 3. National Poverty Reduction Strategy
 3.1 Strengthening peace, stability and social order by implementing concrete measures aimed at enhancing the rule of law, promoting respect for human rights and Democracy to create a political and security environment conducive to sustainable development in the long run
 3.2 Ensuring sustainable, high economic growth in the long run averaging 6%-7% per annum
 3.3 Ensuring equitable distribution of the gains from economic growth among the rich and the poor, between urban and rural areas, and between men and women; and
 3.4  Promoting sustainable environmental management and use of natural resources.
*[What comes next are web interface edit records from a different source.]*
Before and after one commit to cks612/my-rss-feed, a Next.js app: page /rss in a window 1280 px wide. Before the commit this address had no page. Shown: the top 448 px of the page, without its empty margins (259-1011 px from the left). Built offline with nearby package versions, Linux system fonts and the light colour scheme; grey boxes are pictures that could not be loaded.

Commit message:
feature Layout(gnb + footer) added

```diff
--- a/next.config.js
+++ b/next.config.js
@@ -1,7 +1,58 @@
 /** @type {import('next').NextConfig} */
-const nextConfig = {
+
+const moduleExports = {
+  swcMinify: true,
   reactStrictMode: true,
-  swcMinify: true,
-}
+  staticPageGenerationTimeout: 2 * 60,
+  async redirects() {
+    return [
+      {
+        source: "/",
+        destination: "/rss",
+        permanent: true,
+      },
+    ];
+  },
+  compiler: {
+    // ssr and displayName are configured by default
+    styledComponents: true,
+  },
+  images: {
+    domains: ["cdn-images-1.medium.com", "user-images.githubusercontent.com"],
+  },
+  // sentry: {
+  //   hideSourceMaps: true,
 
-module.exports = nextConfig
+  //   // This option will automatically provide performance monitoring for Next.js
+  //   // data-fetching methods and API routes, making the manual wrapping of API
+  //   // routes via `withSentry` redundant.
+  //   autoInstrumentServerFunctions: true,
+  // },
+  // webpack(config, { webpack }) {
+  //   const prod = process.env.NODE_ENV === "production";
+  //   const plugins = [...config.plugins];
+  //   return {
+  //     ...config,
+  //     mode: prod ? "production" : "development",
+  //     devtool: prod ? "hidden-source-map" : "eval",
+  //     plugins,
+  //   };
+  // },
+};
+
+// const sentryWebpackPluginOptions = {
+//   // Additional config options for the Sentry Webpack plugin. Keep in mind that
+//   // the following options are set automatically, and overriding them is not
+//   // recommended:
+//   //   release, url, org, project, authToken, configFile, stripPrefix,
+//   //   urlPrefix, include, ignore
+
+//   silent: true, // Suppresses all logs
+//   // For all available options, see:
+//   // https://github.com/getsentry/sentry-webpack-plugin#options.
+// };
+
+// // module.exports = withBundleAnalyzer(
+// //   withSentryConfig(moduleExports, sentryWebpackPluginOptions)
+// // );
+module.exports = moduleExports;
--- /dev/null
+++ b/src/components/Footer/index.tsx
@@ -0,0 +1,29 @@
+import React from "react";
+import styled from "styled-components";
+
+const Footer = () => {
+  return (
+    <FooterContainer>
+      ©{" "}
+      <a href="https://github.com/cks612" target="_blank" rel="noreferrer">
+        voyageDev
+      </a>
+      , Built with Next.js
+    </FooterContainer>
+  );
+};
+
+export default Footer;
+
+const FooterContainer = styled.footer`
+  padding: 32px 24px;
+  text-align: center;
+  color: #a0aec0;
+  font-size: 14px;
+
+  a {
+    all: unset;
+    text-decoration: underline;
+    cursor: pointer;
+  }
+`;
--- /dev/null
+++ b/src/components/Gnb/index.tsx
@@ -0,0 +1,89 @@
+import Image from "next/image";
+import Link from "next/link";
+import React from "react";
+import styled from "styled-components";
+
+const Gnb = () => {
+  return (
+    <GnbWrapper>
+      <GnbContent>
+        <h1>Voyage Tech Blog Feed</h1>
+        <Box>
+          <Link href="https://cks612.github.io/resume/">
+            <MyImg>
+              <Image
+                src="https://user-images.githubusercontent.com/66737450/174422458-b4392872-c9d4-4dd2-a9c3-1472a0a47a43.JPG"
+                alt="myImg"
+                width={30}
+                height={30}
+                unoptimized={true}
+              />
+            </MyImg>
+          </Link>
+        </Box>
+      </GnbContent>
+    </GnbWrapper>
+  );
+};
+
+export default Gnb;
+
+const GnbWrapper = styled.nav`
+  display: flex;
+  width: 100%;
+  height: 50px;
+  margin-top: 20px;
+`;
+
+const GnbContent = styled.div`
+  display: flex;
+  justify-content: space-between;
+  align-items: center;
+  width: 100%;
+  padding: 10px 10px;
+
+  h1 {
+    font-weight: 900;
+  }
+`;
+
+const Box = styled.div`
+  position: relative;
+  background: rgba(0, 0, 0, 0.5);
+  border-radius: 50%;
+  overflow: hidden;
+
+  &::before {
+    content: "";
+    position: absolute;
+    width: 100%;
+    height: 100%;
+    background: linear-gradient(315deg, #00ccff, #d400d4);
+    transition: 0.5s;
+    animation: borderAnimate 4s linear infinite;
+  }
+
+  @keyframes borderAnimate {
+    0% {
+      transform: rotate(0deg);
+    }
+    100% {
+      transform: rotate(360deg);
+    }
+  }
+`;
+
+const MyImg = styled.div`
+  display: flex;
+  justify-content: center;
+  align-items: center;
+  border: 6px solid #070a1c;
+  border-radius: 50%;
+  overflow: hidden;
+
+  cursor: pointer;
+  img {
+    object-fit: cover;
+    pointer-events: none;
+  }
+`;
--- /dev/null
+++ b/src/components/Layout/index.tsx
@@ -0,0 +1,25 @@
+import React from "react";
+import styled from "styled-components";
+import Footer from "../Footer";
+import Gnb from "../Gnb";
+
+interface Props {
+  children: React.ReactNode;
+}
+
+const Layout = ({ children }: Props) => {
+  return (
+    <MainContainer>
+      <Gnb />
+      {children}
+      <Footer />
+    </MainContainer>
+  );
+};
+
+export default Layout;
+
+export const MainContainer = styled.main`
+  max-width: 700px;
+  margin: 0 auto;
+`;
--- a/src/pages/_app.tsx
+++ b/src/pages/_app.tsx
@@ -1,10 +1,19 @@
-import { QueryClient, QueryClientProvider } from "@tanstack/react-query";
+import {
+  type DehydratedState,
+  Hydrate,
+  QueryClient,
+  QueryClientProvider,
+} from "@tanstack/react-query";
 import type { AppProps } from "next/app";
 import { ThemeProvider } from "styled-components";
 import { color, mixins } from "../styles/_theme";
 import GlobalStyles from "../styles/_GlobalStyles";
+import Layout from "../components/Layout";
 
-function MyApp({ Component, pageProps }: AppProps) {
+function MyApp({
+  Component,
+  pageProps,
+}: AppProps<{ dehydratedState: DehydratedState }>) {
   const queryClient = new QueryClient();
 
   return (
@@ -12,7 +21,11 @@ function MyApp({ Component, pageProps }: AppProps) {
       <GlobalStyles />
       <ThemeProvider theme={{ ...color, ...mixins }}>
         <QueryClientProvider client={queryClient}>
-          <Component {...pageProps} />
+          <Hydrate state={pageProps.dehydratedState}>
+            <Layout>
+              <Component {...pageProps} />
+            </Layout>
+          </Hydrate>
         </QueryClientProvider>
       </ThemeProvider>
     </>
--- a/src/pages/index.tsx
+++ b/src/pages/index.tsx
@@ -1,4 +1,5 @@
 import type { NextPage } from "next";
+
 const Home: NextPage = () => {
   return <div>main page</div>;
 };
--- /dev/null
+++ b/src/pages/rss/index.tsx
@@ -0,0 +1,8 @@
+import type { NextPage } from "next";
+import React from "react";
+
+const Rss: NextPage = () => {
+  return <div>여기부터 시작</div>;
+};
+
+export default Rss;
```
Currently, Cambodia has set eight major areas for the national economic development plan:
  (1) Rehabilitation of irrigation system for agriculture
  (2) Development of telecommunications
  (3)  Construction of hydropower dams
  (4) Development of human resources
  (5) Development of export-oriented industries
  (6) Development of tourism
  (7) Exploration of energy and promotion of sustainable use, and
  (8) Development of trade
 Cambodia showed promising growth potential.  The Asian Development Bank projected that the Cambodian economy would likely grow between 9.5% and 9% in 2007 and 2008, respectively, due to expansion in domestic economic activities, higher FDI, government spending and expansion in agricultural outputs.  Continued growth was also seen for textile and garment exports, construction and tourism.



1. Ministry of Foreign Affairs
2. Office of the Board of Investment